Psychic powers are a boon to any reporter. So it's good to know that the Associated Press, the dominant wire service in America, has now got someone on staff who's got psychic powers and knows how to use them. Those powers are on full display in their latest dispatch on the National Security Agency.
Here's how the AP story starts off:
NEW YORK (AP) -- The National Security Agency's Internet site has been placing files on visitors' computers that can track their Web surfing activity despite strict federal rules banning most of them.
These files, known as "cookies," disappeared after a privacy activist complained and The Associated Press made inquiries this week, and agency officials acknowledged Wednesday they had made a mistake.
The psychic powers come in to play with the choice of the word "acknowledged." You can only say something has been acknowledged when you know that thing to be true.
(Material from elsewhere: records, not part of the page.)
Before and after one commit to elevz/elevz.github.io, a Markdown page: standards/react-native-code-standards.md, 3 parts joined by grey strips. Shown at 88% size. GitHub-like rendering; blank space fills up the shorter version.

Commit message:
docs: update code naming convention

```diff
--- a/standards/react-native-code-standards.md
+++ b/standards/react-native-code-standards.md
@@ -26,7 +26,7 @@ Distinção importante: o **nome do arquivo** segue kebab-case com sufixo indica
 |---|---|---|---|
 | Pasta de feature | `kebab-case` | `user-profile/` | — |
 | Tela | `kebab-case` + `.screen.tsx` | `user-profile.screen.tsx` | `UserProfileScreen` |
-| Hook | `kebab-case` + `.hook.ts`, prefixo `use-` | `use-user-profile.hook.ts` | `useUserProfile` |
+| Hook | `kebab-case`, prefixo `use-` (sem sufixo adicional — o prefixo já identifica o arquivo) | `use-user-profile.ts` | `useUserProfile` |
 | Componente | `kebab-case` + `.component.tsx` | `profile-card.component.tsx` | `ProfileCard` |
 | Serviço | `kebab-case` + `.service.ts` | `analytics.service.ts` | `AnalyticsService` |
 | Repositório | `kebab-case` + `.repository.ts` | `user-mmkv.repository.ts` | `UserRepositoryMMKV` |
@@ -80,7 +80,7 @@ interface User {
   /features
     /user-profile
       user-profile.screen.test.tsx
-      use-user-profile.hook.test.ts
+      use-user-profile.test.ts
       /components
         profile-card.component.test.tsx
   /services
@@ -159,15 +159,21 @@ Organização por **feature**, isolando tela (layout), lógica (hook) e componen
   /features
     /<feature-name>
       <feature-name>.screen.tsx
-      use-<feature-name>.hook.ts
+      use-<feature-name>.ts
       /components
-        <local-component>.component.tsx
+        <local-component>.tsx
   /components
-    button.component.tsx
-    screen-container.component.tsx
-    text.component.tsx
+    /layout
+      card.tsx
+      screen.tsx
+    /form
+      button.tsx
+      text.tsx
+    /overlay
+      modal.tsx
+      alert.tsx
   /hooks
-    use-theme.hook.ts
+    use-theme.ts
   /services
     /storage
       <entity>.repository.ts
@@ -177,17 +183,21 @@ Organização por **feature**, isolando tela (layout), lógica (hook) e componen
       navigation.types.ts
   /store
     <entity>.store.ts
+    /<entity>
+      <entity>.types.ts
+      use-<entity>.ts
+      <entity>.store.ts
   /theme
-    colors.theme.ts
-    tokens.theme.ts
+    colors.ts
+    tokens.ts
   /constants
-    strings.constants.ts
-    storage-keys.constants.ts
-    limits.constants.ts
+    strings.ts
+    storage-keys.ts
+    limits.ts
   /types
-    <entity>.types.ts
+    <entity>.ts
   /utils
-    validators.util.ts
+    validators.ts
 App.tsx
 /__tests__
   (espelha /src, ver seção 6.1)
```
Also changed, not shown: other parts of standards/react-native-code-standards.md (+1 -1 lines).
You can't, for instance, acknowledge that the world is flat. So for the AP to say that the NSA "acknowledged" that it made a mistake in utilizing computer technology that allows it to track the usage of visitors to its site means that the AP somehow knows this actually was a mistake.
Now, the AP might, in its modesty, claim that it doesn't know due to psychic abilities, but due to statements from the NSA. That would be just silly, however. Because any first-year journalism student (and, really, it shouldn't take much longer than that) knows that just because someone tells you something -- particularly something that's to their benefit -- doesn't mean it's true.
That's why reporters often use such technical language as: "Said," or "claimed." The fact that the AP chose not to use such journalistic jargon in this case leaves only two conclusions: That the AP chose to trust the secretive spy agency or that the AP has psychic powers.
Obviously, in this climate -- in which we see one story after another of the government trying to maintain secrecy about its surveillance and other activities -- no responsible journalist will simply take the word of a spokesman paid to protect the reputation of a secretive spy agency. Which means the AP must, therefore, have psychic powers.